Under “Smart Regulation,” safety, health and protection take a back seat to innovation, participation in the global economy, competition and other market-based values. According to renowned philosopher Jane Jacobs, such an admixture of “trader” and “guardian” functions produces a “monstrous moral hybrid,” since the ethics of the two are incompatible, even mutually exclusive.
The sectors that the EASCR focused upon were manufacturing and product approval; the automotive industry; the drug-review process; the chemical manufacturing industry; biotechnology; First Nations economic development; environmental assessment; and oil-and-gas exploration and development.
The EASCR recommends Canada set out to promote market integration by limiting the number of specific Canadian regulations, and instead adopt international standards (often a lowest common denominator), or, preferably, U.S. regulations. When specific Canadian regulatory requirements are adopted, the EASCR recommends that the federal government should “reduce or minimize the cumulative impact of regulatory differences on trade and investment” by using non-binding policy instruments instead of enforceable standards. It also recommends a “single review and approval of products and services for all jurisdictions in North America.”
Washington’s regulatory reach would extend even deeper into Canadian jurisdictions by means of the EASCR’s recommendation that a more seamless regulatory environment in Canada be created via federal-provincial-territorial arrangements. Thus, a cascading loss of sovereignty, as municipal regulations conform to provincial guidelines, provincial regulations implement the federal agenda, and the Canadian regulatory system replicates the rules designed (with much advice from industry lobbyists) to support American corporate hegemony.
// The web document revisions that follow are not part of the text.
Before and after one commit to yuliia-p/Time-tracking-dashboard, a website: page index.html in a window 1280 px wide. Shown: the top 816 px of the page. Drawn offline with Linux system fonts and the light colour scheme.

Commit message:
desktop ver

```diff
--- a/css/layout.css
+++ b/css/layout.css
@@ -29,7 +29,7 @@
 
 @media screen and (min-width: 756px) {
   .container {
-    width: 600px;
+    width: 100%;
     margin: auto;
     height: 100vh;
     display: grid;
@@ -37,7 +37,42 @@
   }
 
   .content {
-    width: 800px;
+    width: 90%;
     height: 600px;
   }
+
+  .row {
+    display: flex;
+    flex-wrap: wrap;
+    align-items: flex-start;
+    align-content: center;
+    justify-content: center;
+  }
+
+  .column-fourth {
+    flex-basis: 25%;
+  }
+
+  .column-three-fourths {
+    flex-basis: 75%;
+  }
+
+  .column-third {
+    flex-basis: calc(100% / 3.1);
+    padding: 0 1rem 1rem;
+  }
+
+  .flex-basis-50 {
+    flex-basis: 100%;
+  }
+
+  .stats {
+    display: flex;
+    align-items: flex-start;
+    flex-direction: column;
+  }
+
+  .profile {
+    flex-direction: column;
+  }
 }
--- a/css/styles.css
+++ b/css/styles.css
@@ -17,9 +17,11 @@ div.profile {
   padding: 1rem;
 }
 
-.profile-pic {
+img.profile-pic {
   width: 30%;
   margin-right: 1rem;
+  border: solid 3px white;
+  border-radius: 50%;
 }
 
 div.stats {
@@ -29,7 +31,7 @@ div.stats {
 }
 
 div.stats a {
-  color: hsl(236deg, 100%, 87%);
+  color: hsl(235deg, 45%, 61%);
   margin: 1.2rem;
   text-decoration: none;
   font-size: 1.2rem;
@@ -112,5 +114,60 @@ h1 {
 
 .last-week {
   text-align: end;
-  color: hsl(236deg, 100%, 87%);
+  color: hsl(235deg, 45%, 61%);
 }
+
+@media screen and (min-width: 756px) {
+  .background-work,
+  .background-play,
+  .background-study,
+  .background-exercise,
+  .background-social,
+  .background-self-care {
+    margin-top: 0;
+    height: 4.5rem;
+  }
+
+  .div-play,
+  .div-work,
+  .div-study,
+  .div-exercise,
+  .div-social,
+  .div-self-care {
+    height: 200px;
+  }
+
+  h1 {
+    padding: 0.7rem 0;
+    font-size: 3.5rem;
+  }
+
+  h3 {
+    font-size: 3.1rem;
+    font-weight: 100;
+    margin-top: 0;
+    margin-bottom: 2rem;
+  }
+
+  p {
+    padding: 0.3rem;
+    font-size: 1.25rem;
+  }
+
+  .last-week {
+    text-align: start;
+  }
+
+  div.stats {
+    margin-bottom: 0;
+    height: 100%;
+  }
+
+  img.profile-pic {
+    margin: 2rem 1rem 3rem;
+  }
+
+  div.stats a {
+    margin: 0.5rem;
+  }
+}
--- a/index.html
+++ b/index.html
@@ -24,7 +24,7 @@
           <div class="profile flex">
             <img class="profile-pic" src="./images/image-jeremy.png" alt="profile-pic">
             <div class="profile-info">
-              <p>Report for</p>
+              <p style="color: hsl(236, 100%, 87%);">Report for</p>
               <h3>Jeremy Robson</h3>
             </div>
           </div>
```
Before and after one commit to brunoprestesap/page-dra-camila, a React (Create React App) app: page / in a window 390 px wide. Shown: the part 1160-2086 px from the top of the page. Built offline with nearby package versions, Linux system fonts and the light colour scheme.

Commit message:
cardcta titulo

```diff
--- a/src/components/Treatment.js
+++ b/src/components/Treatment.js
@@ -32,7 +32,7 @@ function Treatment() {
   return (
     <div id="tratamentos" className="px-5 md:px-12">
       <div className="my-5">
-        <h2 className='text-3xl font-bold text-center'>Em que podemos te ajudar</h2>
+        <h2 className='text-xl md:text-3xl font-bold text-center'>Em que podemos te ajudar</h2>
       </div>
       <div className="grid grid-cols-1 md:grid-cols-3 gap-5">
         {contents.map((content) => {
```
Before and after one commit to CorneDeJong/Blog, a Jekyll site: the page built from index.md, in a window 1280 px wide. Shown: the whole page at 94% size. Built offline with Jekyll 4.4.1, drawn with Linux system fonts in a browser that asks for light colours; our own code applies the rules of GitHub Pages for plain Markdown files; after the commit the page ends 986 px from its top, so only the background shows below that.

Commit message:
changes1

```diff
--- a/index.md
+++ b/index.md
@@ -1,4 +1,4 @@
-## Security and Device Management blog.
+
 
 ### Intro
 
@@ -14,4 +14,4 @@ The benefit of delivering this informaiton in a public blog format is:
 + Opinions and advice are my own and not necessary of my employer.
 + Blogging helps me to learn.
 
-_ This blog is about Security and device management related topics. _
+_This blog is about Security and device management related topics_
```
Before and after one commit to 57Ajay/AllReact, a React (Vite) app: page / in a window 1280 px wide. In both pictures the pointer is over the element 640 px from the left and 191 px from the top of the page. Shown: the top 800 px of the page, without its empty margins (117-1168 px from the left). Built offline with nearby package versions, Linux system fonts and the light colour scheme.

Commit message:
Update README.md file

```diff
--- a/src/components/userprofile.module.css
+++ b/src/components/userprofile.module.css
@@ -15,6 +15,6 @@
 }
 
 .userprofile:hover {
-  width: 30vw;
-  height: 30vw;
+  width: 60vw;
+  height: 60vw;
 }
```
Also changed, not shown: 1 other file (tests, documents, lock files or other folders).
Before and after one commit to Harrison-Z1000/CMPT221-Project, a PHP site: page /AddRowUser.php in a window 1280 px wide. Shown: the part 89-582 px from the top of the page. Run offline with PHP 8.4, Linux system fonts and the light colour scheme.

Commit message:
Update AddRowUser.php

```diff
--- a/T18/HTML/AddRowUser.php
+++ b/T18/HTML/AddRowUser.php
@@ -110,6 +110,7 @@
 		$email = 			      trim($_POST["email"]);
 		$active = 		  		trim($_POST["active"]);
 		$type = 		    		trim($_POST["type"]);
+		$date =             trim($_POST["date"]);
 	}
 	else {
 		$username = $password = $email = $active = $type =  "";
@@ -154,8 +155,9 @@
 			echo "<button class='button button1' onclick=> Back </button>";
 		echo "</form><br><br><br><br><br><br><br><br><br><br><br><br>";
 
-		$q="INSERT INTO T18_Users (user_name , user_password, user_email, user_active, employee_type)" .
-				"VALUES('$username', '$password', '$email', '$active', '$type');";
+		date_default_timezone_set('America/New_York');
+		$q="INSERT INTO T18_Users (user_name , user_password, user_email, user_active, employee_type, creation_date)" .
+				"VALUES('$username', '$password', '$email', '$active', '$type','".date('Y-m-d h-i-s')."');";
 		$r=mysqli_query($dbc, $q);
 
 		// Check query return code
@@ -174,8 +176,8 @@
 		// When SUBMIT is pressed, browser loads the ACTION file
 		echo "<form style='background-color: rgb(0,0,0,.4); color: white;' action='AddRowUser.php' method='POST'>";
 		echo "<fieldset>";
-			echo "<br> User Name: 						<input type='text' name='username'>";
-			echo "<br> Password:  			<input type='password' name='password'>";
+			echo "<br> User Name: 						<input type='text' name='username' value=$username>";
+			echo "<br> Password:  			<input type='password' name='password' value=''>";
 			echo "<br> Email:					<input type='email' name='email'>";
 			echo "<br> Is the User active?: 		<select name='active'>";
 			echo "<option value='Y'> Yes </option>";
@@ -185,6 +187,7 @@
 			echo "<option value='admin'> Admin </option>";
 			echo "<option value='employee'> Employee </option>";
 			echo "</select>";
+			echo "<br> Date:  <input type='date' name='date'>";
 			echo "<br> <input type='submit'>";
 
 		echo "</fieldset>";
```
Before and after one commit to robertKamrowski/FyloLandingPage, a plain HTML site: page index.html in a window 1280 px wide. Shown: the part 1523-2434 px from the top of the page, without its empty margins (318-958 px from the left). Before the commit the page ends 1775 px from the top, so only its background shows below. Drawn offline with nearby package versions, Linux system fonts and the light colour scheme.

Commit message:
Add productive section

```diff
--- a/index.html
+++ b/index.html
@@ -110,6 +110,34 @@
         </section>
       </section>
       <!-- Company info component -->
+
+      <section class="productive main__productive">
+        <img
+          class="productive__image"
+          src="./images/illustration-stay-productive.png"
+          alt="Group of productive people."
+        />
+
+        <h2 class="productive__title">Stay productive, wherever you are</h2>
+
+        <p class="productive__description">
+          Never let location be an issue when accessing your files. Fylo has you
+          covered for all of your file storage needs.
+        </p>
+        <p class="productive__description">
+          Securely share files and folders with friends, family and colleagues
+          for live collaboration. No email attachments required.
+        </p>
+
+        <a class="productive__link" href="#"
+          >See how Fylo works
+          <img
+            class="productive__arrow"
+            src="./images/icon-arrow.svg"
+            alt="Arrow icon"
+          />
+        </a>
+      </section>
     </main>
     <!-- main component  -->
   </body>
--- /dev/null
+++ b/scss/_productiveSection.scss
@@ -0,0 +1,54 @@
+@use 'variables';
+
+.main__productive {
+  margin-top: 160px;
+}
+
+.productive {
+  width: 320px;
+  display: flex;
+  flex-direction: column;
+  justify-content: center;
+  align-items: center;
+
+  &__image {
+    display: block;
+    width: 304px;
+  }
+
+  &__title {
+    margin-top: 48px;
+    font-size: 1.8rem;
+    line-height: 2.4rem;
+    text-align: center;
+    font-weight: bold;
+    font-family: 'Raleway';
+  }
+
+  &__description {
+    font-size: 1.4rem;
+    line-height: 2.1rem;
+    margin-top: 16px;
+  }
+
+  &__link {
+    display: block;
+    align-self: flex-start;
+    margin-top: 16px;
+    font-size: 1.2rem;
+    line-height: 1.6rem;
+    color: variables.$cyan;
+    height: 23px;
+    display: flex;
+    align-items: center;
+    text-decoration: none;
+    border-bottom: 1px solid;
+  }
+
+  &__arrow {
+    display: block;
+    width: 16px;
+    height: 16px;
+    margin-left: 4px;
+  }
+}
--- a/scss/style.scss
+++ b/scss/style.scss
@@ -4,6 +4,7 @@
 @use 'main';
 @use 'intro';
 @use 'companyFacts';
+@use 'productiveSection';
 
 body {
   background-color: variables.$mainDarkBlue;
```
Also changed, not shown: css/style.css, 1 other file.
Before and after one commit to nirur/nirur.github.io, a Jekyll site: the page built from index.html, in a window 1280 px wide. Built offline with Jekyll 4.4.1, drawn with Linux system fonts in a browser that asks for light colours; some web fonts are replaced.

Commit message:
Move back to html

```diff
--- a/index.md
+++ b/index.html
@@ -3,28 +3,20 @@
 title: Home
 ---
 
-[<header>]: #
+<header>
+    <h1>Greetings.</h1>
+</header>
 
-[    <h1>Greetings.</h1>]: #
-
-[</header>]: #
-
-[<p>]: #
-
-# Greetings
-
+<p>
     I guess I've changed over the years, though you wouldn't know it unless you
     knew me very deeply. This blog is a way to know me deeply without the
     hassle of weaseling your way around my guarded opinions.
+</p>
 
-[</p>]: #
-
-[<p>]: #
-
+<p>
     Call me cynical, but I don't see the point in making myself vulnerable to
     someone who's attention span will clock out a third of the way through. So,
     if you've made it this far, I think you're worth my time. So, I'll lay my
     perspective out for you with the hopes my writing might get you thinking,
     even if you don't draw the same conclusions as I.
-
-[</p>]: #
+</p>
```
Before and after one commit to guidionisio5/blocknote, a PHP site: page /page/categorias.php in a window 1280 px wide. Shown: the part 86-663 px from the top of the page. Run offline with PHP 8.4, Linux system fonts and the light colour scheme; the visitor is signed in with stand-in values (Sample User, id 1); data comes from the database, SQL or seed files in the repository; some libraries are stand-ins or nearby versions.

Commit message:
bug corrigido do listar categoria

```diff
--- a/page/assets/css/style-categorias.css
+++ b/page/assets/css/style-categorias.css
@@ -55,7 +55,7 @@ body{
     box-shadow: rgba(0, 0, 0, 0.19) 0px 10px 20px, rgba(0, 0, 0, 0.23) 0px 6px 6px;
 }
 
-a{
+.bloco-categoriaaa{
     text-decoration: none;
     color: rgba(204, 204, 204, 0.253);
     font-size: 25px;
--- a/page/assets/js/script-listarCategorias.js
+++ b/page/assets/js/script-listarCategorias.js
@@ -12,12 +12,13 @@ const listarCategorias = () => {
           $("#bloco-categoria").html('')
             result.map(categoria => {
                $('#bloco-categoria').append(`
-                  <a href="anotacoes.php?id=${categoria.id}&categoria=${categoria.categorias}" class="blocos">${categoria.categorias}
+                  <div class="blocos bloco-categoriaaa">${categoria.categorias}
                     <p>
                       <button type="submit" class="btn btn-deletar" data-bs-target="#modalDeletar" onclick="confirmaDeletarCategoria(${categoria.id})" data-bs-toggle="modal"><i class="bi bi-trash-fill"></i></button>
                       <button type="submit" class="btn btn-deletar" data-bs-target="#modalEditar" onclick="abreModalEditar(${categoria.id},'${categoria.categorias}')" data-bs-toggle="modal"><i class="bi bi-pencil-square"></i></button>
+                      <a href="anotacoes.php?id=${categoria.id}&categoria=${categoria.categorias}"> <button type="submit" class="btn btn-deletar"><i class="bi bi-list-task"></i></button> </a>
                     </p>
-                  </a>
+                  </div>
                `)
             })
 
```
Other aspects of the “Smart Regulation” agenda are privatization of regulatory functions (increasing use of voluntary measures, performance targets and self-regulation) and shedding liability from the regulator. Privatization offloads regulatory power onto the corporate sector, instead of giving it away to a foreign country.
The EASCR recommends that Health Canada officials be provided with immunity from litigation, similar to that provided to the American drug-regulatory apparatus. This recommendation follows the section of the report promoting faster drug approvals and adoption of approvals from other jurisdictions so as to provide pharmaceutical corporations with quicker access to the Canadian market. Yet, the EASCR admits that “the U.S. has a higher rate of products withdrawn from the market than Canada, but this is due in part to new pharmaceuticals often being approved in the U.S. before being submitted for review in Canada. This time lag allows Canadian authorities to consider post-market data in their scientific review, thereby reducing the number of withdrawals.”
The legislative framework required to implement “Smart Regulation” is beginning to hit Parliament. Bill C-27, the CFIA Enforcement Act, and Bill C-28, Amendments to the Food and Drugs Act, have been introduced and are, at time of writing, at the committee stage. There are changes being proposed to Canada’s health-protection legislation that would implement “Smart Regulation.” While the government may have hoped that Canadians would sleep while these Bills crept through the House, many of us are awake, and if enough bright light is shone on the “Smart Regulation” implementation process, we will be able to keep regulatory power in the hands of Canadian citizens and ensure that it is used appropriately.
Cathy Holtslander is project organizer for the Beyond Factory Farming Coalition.
This article appeared in the July/August 2005 issue of Canadian Dimension .